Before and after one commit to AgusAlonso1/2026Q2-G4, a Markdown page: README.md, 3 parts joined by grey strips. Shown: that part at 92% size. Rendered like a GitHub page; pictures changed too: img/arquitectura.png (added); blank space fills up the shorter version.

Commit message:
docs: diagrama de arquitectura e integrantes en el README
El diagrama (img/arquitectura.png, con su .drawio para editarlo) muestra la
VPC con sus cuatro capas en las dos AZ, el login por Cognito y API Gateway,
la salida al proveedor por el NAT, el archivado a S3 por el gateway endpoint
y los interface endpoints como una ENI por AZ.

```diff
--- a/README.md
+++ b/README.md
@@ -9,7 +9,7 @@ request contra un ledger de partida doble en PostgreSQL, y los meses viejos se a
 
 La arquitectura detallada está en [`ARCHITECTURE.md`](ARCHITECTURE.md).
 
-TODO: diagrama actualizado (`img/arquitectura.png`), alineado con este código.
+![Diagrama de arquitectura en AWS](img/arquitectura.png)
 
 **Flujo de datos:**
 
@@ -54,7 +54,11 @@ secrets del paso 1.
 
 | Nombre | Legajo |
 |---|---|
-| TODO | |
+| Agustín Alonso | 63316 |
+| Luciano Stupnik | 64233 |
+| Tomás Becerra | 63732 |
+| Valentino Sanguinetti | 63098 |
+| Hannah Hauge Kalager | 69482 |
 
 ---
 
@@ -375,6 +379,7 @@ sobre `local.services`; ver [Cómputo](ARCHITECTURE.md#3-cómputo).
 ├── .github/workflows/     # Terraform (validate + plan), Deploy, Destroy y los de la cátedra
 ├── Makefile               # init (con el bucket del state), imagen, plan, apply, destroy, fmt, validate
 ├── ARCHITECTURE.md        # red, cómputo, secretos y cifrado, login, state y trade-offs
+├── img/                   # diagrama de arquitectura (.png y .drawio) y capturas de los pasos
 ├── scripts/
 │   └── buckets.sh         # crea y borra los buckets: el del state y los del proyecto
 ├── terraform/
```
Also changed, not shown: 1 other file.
- - - - - - -
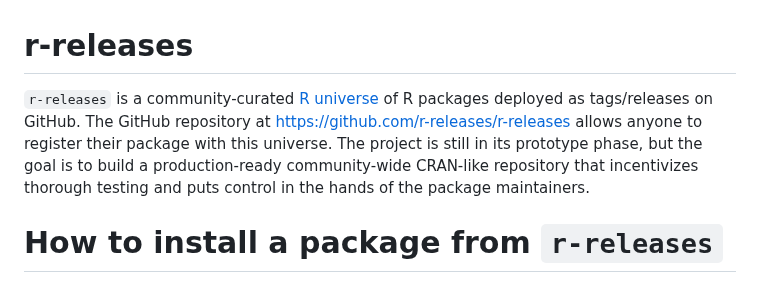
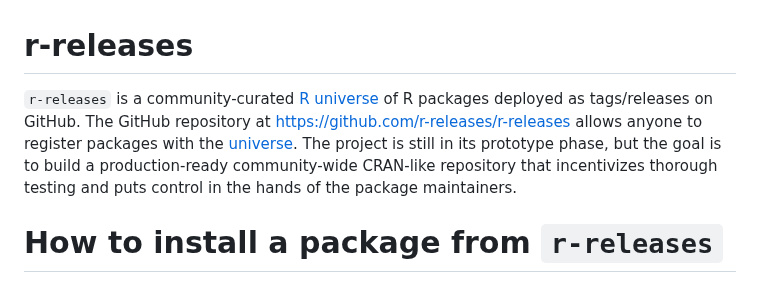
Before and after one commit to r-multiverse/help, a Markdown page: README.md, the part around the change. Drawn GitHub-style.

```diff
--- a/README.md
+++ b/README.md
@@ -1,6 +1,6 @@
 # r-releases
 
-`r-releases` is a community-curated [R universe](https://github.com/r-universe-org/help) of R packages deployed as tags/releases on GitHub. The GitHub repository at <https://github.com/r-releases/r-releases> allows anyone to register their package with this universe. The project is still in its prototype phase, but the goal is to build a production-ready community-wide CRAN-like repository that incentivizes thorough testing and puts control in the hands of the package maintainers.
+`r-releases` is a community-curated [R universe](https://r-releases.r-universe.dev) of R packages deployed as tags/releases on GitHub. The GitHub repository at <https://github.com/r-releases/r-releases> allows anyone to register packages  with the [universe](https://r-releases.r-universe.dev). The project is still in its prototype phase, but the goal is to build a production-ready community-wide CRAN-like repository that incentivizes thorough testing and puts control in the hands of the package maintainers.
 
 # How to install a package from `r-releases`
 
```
- - - - - - -
Each line in the entries above, starting at the line with "docs: diagrama de" and ending at the line with "VPC con sus", is to be printed exactly, and only those lines.

docs: diagrama de arquitectura e integrantes en el README
El diagrama (img/arquitectura.png, con su .drawio para editarlo) muestra la
VPC con sus cuatro capas en las dos AZ, el login por Cognito y API Gateway,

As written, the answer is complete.